**TASK ITEM**
Because the pictures are not wanted, give back only the exact text of every entry below.

== EXERCISE MATERIAL

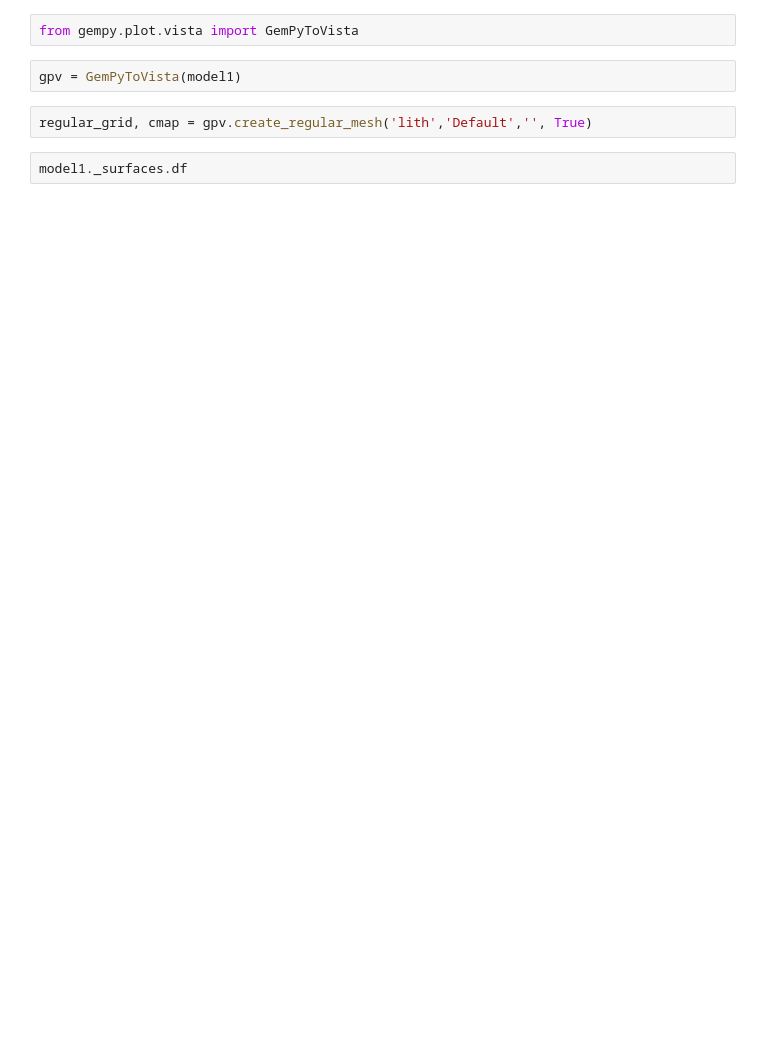
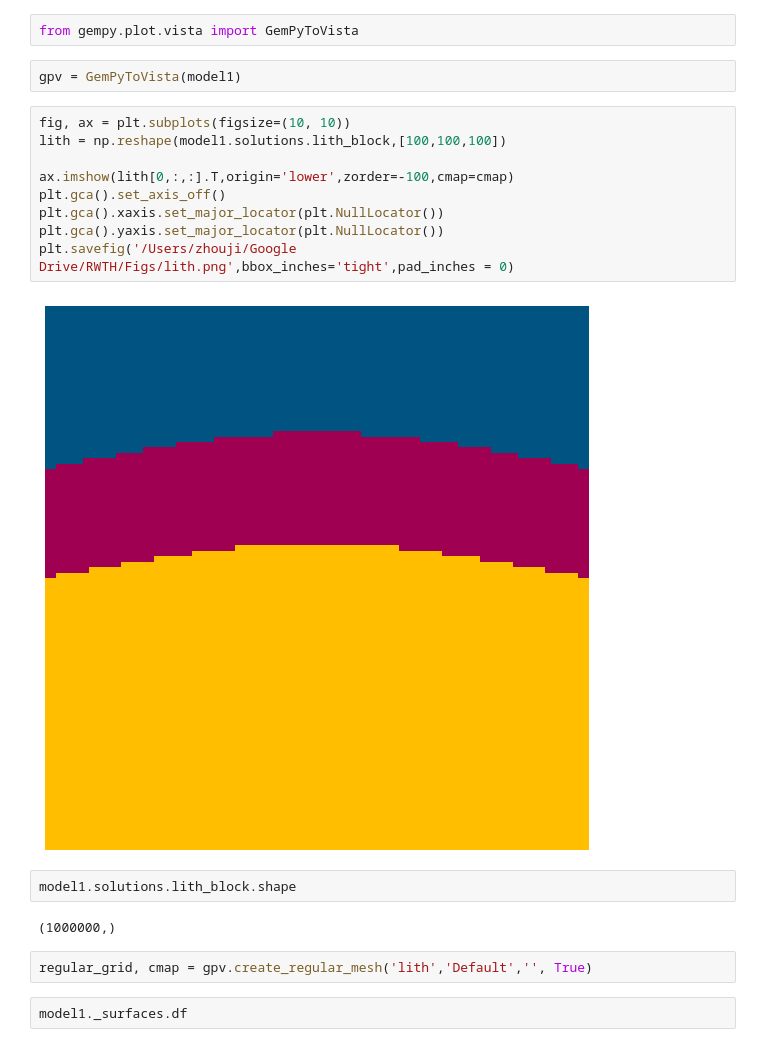
Before and after one commit to GeorgeLiang3/repository1, a Jupyter notebook: 3D_Gravity/tensorflow_3D_plot.ipynb, the cells around one changed output. Cells and saved outputs as stored; diff of their text form; blank space fills up the shorter version.

```diff
--- a/3D_Gravity/tensorflow_3D_plot.ipynb
+++ b/3D_Gravity/tensorflow_3D_plot.ipynb
@@ -170,6 +162,21 @@ GP.p.show(screenshot='/Users/zhouji/Documents/Geophysics/Liang/Fig/3Dmodel.png')
 from gempy.plot.vista import GemPyToVista
 # %%
 gpv = GemPyToVista(model1)
+# %%
+fig, ax = plt.subplots(figsize=(10, 10))
+lith = np.reshape(model1.solutions.lith_block,[100,100,100])
+
+ax.imshow(lith[0,:,:].T,origin='lower',zorder=-100,cmap=cmap)
+plt.gca().set_axis_off()
+plt.gca().xaxis.set_major_locator(plt.NullLocator())
+plt.gca().yaxis.set_major_locator(plt.NullLocator())
+plt.savefig('/Users/zhouji/Google Drive/RWTH/Figs/lith.png',bbox_inches='tight',pad_inches = 0)
+# %% [output]
+[figure, added]
+# %%
+model1.solutions.lith_block.shape
+# %% [output]
+(1000000,)
 # %%
 regular_grid, cmap = gpv.create_regular_mesh('lith','Default','', True)
 # %%
```
Also changed, not shown: parts of 13 cells of this notebook, 29 other files.
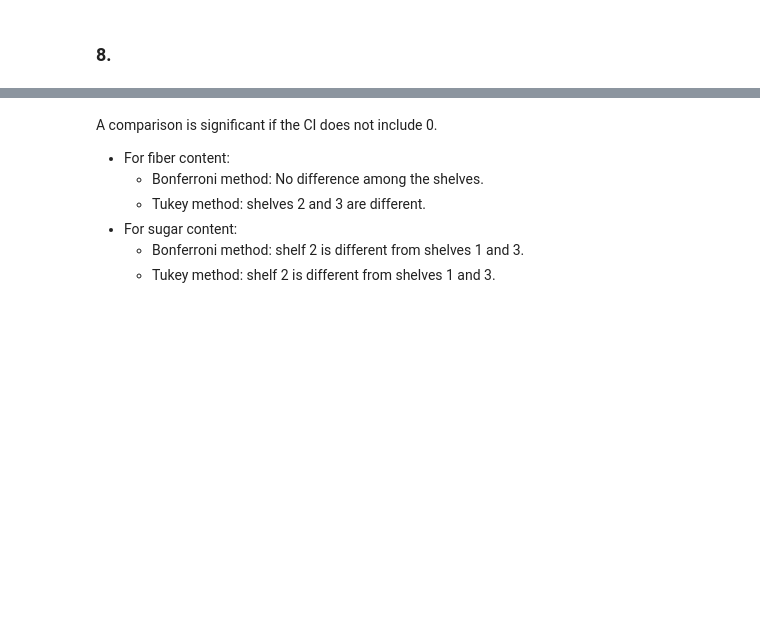
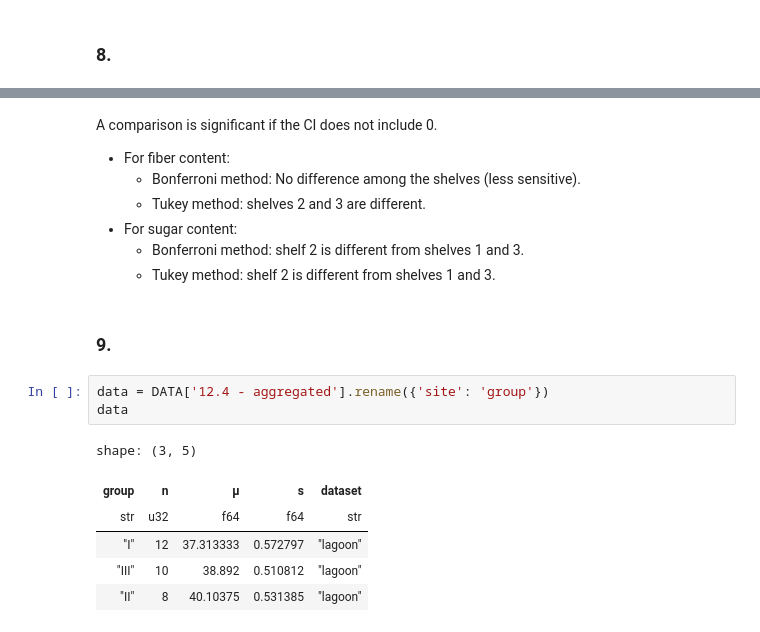
Before and after one commit to asterix314/SDAEI-Tamhane, a Jupyter notebook: ch12/Ch12.ipynb, the cells around one changed output, grey strips where cells are left out. Cells and saved outputs as stored; diff of their text form; blank space fills up the shorter version.

```diff
--- a/ch12/Ch12.ipynb
+++ b/ch12/Ch12.ipynb
@@ -924,8 +934,20 @@ shape: (6, 6)
 # %% [markdown]
 A comparison is significant if the CI does not include 0.
 - For fiber content:
-    - Bonferroni method: No difference among the shelves.
+    - Bonferroni method: No difference among the shelves (less sensitive).
     - Tukey method: shelves 2 and 3 are different.
 - For sugar content:
     - Bonferroni method: shelf 2 is different from shelves 1 and 3.
     - Tukey method: shelf 2 is different from shelves 1 and 3.
+# %% [markdown]
+### 9.
+# %%
+data = DATA['12.4 - aggregated'].rename({'site': 'group'})
+data
+# %% [output]
+shape: (3, 5)
+| group | n | μ | s | dataset |
+| str | u32 | f64 | f64 | str |
+| "I" | 12 | 37.313333 | 0.572797 | "lagoon" |
+| "III" | 10 | 38.892 | 0.510812 | "lagoon" |
+| "II" | 8 | 40.10375 | 0.531385 | "lagoon" |
```
Also changed, not shown: parts of 6 cells of this notebook.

====

**RESPONSE AREA**
Before and after one commit to GeorgeLiang3/repository1, a Jupyter notebook: 3D_Gravity/tensorflow_3D_plot.ipynb, the cells around one changed output. Cells and saved outputs as stored; diff of their text form; blank space fills up the shorter version.

```diff
--- a/3D_Gravity/tensorflow_3D_plot.ipynb
+++ b/3D_Gravity/tensorflow_3D_plot.ipynb
@@ -170,6 +162,21 @@ GP.p.show(screenshot='/Users/zhouji/Documents/Geophysics/Liang/Fig/3Dmodel.png')
 from gempy.plot.vista import GemPyToVista
 # %%
 gpv = GemPyToVista(model1)
+# %%
+fig, ax = plt.subplots(figsize=(10, 10))
+lith = np.reshape(model1.solutions.lith_block,[100,100,100])
+
+ax.imshow(lith[0,:,:].T,origin='lower',zorder=-100,cmap=cmap)
+plt.gca().set_axis_off()
+plt.gca().xaxis.set_major_locator(plt.NullLocator())
+plt.gca().yaxis.set_major_locator(plt.NullLocator())
+plt.savefig('/Users/zhouji/Google Drive/RWTH/Figs/lith.png',bbox_inches='tight',pad_inches = 0)
+# %% [output]
+[figure, added]
+# %%
+model1.solutions.lith_block.shape
+# %% [output]
+(1000000,)
 # %%
 regular_grid, cmap = gpv.create_regular_mesh('lith','Default','', True)
 # %%
```
Also changed, not shown: parts of 13 cells of this notebook, 29 other files.
Before and after one commit to asterix314/SDAEI-Tamhane, a Jupyter notebook: ch12/Ch12.ipynb, the cells around one changed output, grey strips where cells are left out. Cells and saved outputs as stored; diff of their text form; blank space fills up the shorter version.

```diff
--- a/ch12/Ch12.ipynb
+++ b/ch12/Ch12.ipynb
@@ -924,8 +934,20 @@ shape: (6, 6)
 # %% [markdown]
 A comparison is significant if the CI does not include 0.
 - For fiber content:
-    - Bonferroni method: No difference among the shelves.
+    - Bonferroni method: No difference among the shelves (less sensitive).
     - Tukey method: shelves 2 and 3 are different.
 - For sugar content:
     - Bonferroni method: shelf 2 is different from shelves 1 and 3.
     - Tukey method: shelf 2 is different from shelves 1 and 3.
+# %% [markdown]
+### 9.
+# %%
+data = DATA['12.4 - aggregated'].rename({'site': 'group'})
+data
+# %% [output]
+shape: (3, 5)
+| group | n | μ | s | dataset |
+| str | u32 | f64 | f64 | str |
+| "I" | 12 | 37.313333 | 0.572797 | "lagoon" |
+| "III" | 10 | 38.892 | 0.510812 | "lagoon" |
+| "II" | 8 | 40.10375 | 0.531385 | "lagoon" |
```
Also changed, not shown: parts of 6 cells of this notebook.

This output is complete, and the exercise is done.